Right. Ol’ Lindsey nearly broke both legs walking that one back upon the passing of Supreme Court Justice Ruth Bader Ginsburg. If Senate Republicans can seat a new Justice before the election, they will do it. If they can seat a new Justice before the end of January (in the event of a Trump loss), they will do it.
Of course they will do it. Three right-wing Justices in one single presidential term? Plenty of presidents have gotten two or three over two terms. FDR got eight in six years… and gosh, d’ya think it had an effect on history?
Three in one term is ridiculous, and a full-scream nightmare turn during this gruesome administration.
Of course McConnell and the GOP will leap on this preposterously historic opportunity — combined with the 200-plus new federal judges they have stuffed into the lower courts — to lock in wealth protection and the white supremacist voting structure for at least another generation.

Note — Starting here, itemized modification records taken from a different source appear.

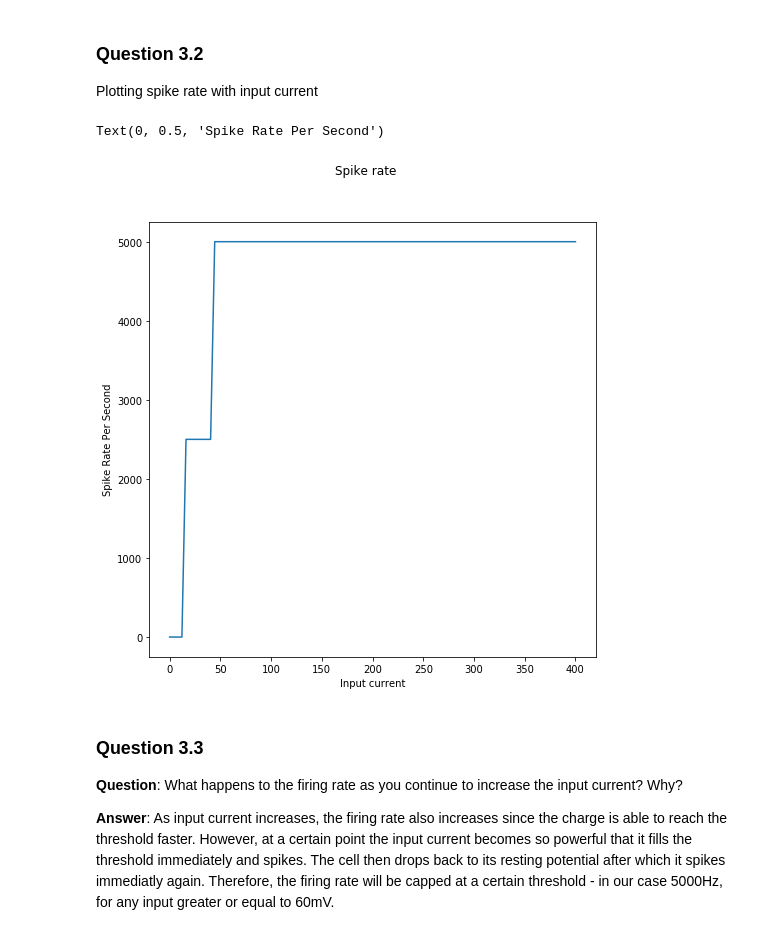
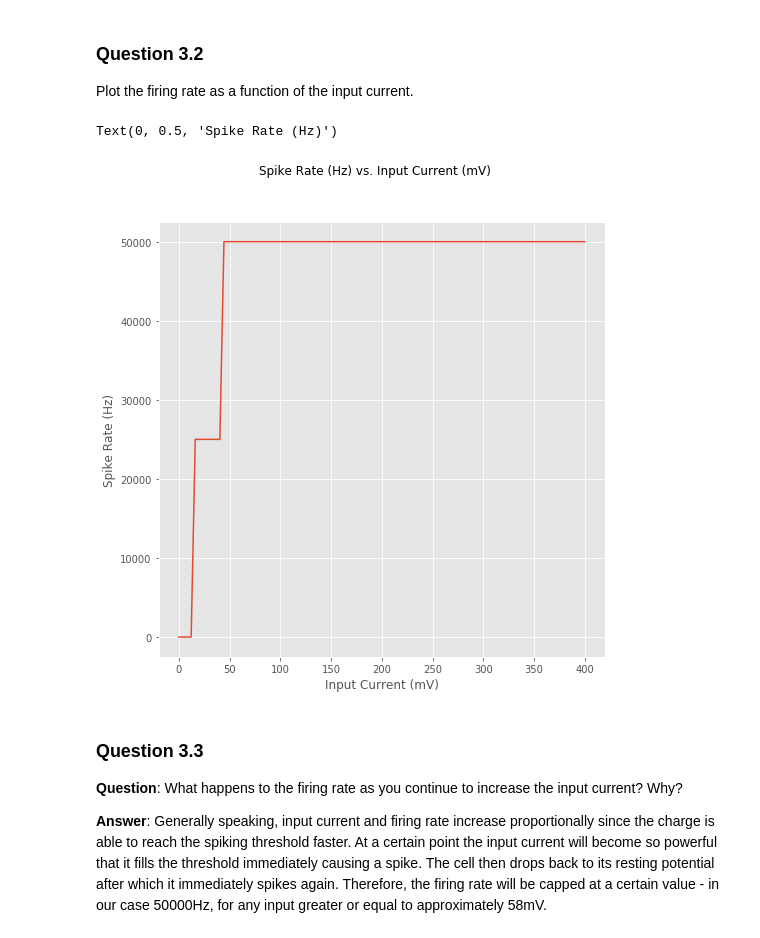
Before and after one commit to fireteam99/neuron-model, a Jupyter notebook: LIF.ipynb, the cells around one changed output. Saved outputs shown, nothing was run; the diff lists cells and outputs as text; code cells hidden in the pictures.

Commit message:
refactored questions and code

```diff
--- a/LIF.ipynb
+++ b/LIF.ipynb
@@ -1,5 +1,7 @@
 # %%
 import numpy as np
 import matplotlib.pyplot as plt
+
+plt.style.use('ggplot')
 # %% [markdown]
 ### Question 2.1
@@ -117,32 +144,49 @@ plt.show()
 # %% [markdown]
 ### Question 3.2
-Plotting spike rate with input current
+Plot the firing rate as a function of the input current.
 # %%
-#Question 3.2
-#input current from 0-100
-Input_Current=np.linspace(0,400,100)
-Y=np.empty(Input_Current.size)
-for i in range(Input_Current.size):
-    T = 100
-    dt  = 0.02
-    time = np.arange(0, T+dt, dt)
+# total time (ms)
+T = 100
+# step interval (ms)
+dT = 0.02
+
+I_max = 200
+I_step = 100
+
+T_start = 1000
+T_end = 4000
+
+# input current increases from 0mA to 400mA in 100mA intervals
+input_current = np.linspace(0, I_max, I_step)
+spike_rate = np.empty(input_current.size)
+
+
+for i in range(input_current.size):
+    """calculate spike rate for each iteration"""
+    time = np.arange(0, T + dT, dT)
+
+    # from 1000ms to 4000ms the input voltage spikes to input_current[i]
     I = np.zeros(len(time))
-    I[1000:4000] =  Input_Current[i]
-    LIF(I=I, Cm=0.003,Rm=5)
-    Y[i]=LIF.spikes/(time[4000]-time[1000])*100
+    I[T_start:T_end] = input_current[i]
 
-fig = plt.figure(figsize=(8,8))
+    # run LIF simulation
+    LIF(I=I, Cm=0.003, Rm=5)
+
+    # calculate the spike rate during the 1000ms to 4000ms period
+    spike_rate[i] = LIF.spikes / (time[T_end] - time[T_start]) * 1000
+
+fig = plt.figure(figsize=(8, 8))
 fig.subplots_adjust(hspace=0.4, wspace=0.4)
-fig.suptitle("Spike rate")
-plt.plot(Input_Current,Y)
+fig.suptitle("Spike Rate (Hz) vs. Input Current (mV)")
 
-plt.xlabel("Input current")
-plt.ylabel("Spike Rate Per Second")
+plt.plot(input_current, spike_rate)
+plt.xlabel("Input Current (mV)")
+plt.ylabel("Spike Rate (Hz)")
 # %% [output]
-Text(0, 0.5, 'Spike Rate Per Second')
+Text(0, 0.5, 'Spike Rate (Hz)')
-[figure, old version]
+[figure, new version]
 # %% [markdown]
 ### Question 3.3
 **Question**: What happens to the firing rate as you continue to increase the input current?  Why?
 
-**Answer**: As input current increases, the firing rate also increases since the charge is able to reach the threshold faster. However, at a certain point the input current becomes so powerful that it fills the threshold immediately and spikes. The cell then drops back to its resting potential after which it spikes immediatly again. Therefore, the firing rate will be capped at a certain threshold - in our case 5000Hz, for any input greater or equal to 60mV.
+**Answer**: Generally speaking, input current and firing rate increase proportionally since the charge is able to reach the spiking threshold faster. At a certain point the input current will become so powerful that it fills the threshold immediately causing a spike. The cell then drops back to its resting potential after which it immediately spikes again. Therefore, the firing rate will be capped at a certain value - in our case 50000Hz, for any input greater or equal to approximately 58mV.
```
Also changed, not shown: parts of 11 cells of this notebook.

“Control the coinage and the courts,” counseled old Jacob Broom. “Let the rabble have the rest.”
Mitt Romney, Chuck Grassley, Lisa Murkowski and Susan Collins — four GOP senators who have piped up about the upcoming nomination brawl in the last 24 hours — will not be able to stand in the way of this tornado. One of them will buckle, and that will be that. Just this morning, Romney’s office already walked back his earlier commitment not to vote for a nominee until after inauguration.
I strongly suspect the placement of a new Justice won’t happen before the election — too tight, too fraught, and that four might hold — but I am grimly certain we will be swearing in a new Justice by bleak February.
I say this with love: If you doubt it, if you have hope for a different outcome, you have not been paying sufficient attention, or you’re letting your heart do the talking in your head.
This is about power: Raw, unmistakable power. This is the Republican Party grasping with both hands the last bulwark it has to defend its eroding standing against the rushing tide of history. This is Mitch McConnell fulfilling his destiny; though he may be despised by tens and tens of millions, all the Right People in all the Right Rooms will sing his name to sainthood, and that is all he cares about.
They will do this, because they can, full stop.
Parting thought: Anyone who needs a refresher course on the profound fragility of our democracy need only look at how very much depended on the health of one extraordinary individual from Brooklyn.
Democracy just got harder, again. Stout hearts.